Connecting students and their things
Around a month ago, I set out to visit Amsterdam for the first time and I must say I was looking forward to a yearly intake of waffles over the few days I was there. It was quite exciting, as various opportunities to visit in the past had fallen through for one reason or another. I was there to visit the ISE Audio-Visual (AV) conference, one of the largest gatherings globally for the AV industry.
What was interesting about me visiting this conference is that I wouldn’t normally associate myself with AV, I’m known more as a networking guy, AV would sit closer to my colleagues from the Cisco collaboration technology team. I was invited to present about higher education and the theme was around Bring Your Own Device (BYOD) and what this means in an educational environment.
Many topics were discussed ranging from the basics of what the underlying technology needs to look like to implement a secure BYOD environment and ensure a seamless collaborative experience across all the devices. Many of the UK university representatives within the room were interested in understanding the role technology plays in the educational outcomes, as the feeling was that the industry just sees more technology as the answer but were unsure of its effectiveness. There was a great debate about the measurement of success when delivering education through technology, and it was interesting to hear that the digital learning requirements are being driven from the students not the university and if it’s not provided then there is a risk they will look elsewhere.
My view on this was that students are much more tech savvy and spend their personal lives online through multiple mobile devices. To ensure that education is accessible for them a digital approach to learning must be considered and the university needs to adapt its physical spaces to be more open, smart and collaborative.

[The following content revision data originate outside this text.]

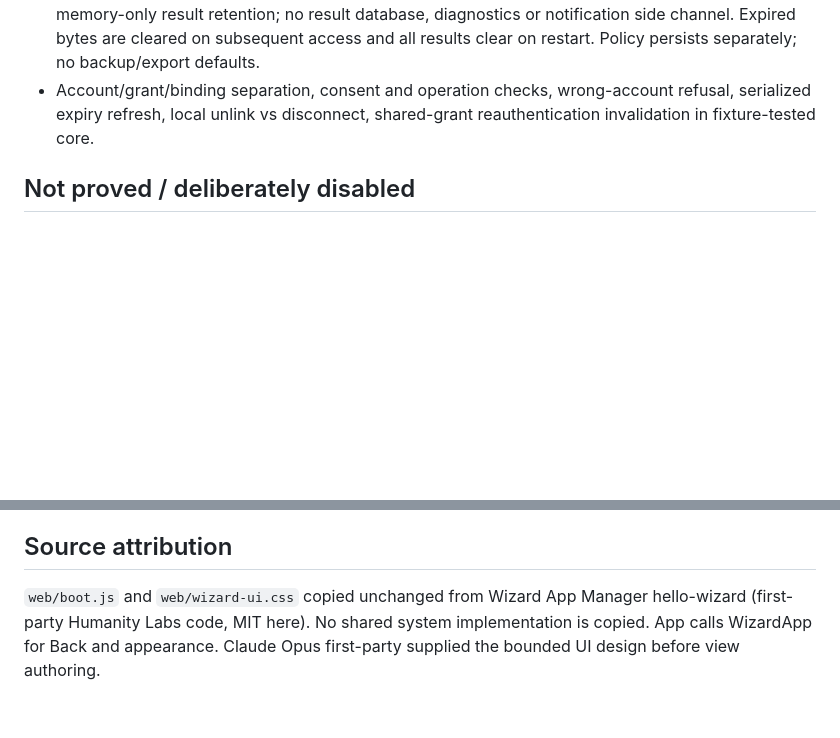
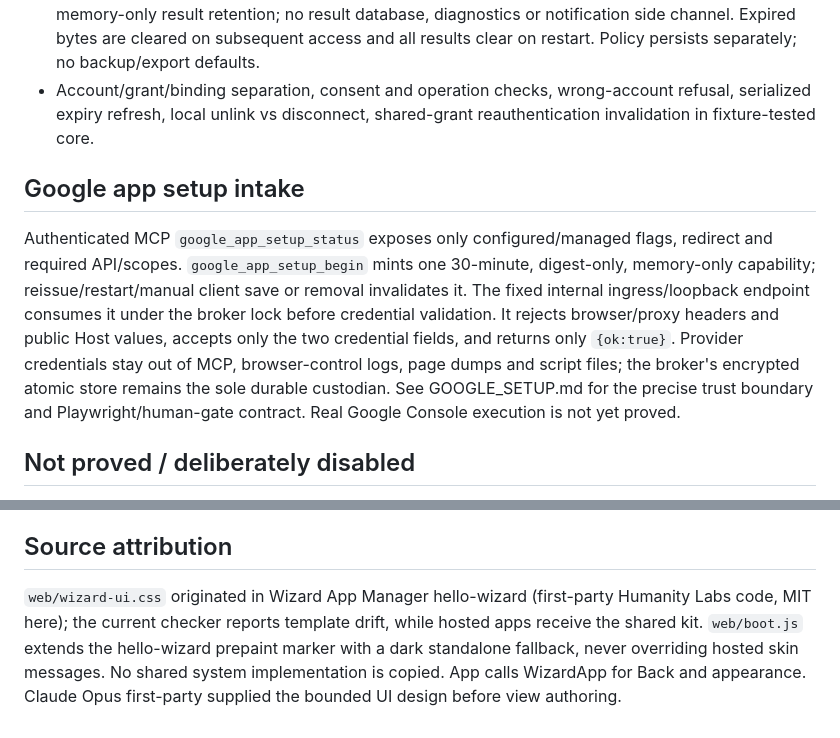
Before and after one commit to humanitylabs-org/wizard-connectors, a Markdown page: docs/SECURITY.md, 2 parts joined by grey strips. GitHub-like rendering; blank space fills up the shorter version.

Commit message:
Document setup custody and public redirect preflight

```diff
--- a/docs/SECURITY.md
+++ b/docs/SECURITY.md
@@ -10,6 +10,9 @@ This is a **simulated private-chat preview**, not real-chat eligible. Fictional
 - Plain-text renderer with strict same-origin CSP, no Markdown or external assets. Fifteen-minute memory-only result retention; no result database, diagnostics or notification side channel. Expired bytes are cleared on subsequent access and all results clear on restart. Policy persists separately; no backup/export defaults.
 - Account/grant/binding separation, consent and operation checks, wrong-account refusal, serialized expiry refresh, local unlink vs disconnect, shared-grant reauthentication invalidation in fixture-tested core.
 
+## Google app setup intake
+Authenticated MCP `google_app_setup_status` exposes only configured/managed flags, redirect and required API/scopes. `google_app_setup_begin` mints one 30-minute, digest-only, memory-only capability; reissue/restart/manual client save or removal invalidates it. The fixed internal ingress/loopback endpoint consumes it under the broker lock before credential validation. It rejects browser/proxy headers and public Host values, accepts only the two credential fields, and returns only `{ok:true}`. Provider credentials stay out of MCP, browser-control logs, page dumps and script files; the broker's encrypted atomic store remains the sole durable custodian. See GOOGLE_SETUP.md for the precise trust boundary and Playwright/human-gate contract. Real Google Console execution is not yet proved.
+
 ## Not proved / deliberately disabled
 Host administrators and unrestricted host agents can read runtime secrets and private memory. Containers are non-root/read-only with no Docker/home mounts. UI internet egress is denied by internal Docker networks; broker/private-worker/media-worker are separate processes/volumes/networks with fixed application-level outbound operations, not destination-firewalled or host-admin-resistant. Actual handlers, encrypted custody, signed ID validation, refresh and revocation are exercised with explicitly fake provider transport; personal Google consent remains unproved. No live chat adapter or official YouTube audio-delivery entitlement is claimed. Existing Music source is untouched. This app is not a replacement for shared Account Manager.
 
@@ -20,4 +23,4 @@ Generic Connect flows are invalidated on disconnect alongside matching reconnect
 Build only from a pushed revision on the designated worker. Pin the exact image. Inject credentials using the normal form into only the service needing them; never commit credentials or mount a Google cookie jar. Supply approved WizardApp core at `/wizard-os-home/core/app-client.js` and register using actual App Manager lifecycle. Staging does not register production. Parent integration must verify cold in-shell open, route owner authentication and stop/uninstall without data deletion. Google connect returns `google_configuration_required` until the owner saves a Google app (or the installer supplies the environment triple) and the broker has its store key/derived secret. The default-off review flag is obsolete. Calendar data always requires a matching Calendar grant, even when enforce=false; see CALENDAR_API.md.
 
 ## Source attribution
-`web/boot.js` and `web/wizard-ui.css` copied unchanged from Wizard App Manager hello-wizard (first-party Humanity Labs code, MIT here). No shared system implementation is copied. App calls WizardApp for Back and appearance. Claude Opus first-party supplied the bounded UI design before view authoring.
+`web/wizard-ui.css` originated in Wizard App Manager hello-wizard (first-party Humanity Labs code, MIT here); the current checker reports template drift, while hosted apps receive the shared kit. `web/boot.js` extends the hello-wizard prepaint marker with a dark standalone fallback, never overriding hosted skin messages. No shared system implementation is copied. App calls WizardApp for Back and appearance. Claude Opus first-party supplied the bounded UI design before view authoring.
```
Also changed, not shown: skill/SKILL.md (+1 -1 lines).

Wi-Fi is a fundamental technology that enables connectivity, mobility and accessibility for students and within universities Wi-Fi networks must be designed with high density of devices in mind.
One of the delegates mentioned Flexspace “flexspace.org” which is a collection of real projects where this approach has been taken and they encourage best practice sharing amongst contributors and has recently been included in the publication of the UK Higher Education Learning Space Toolkit.
Having been a recent university graduate I saw this transition to “smart and connected” spaces in a few select areas of my university and it was clear to see that students preferred to spend time in these areas and would quickly become the popular aggregation areas within the campus.
Please feel free to drop comments and thoughts below, it would be great to hear your thoughts on digital learning and if you have any experience to share.Tags: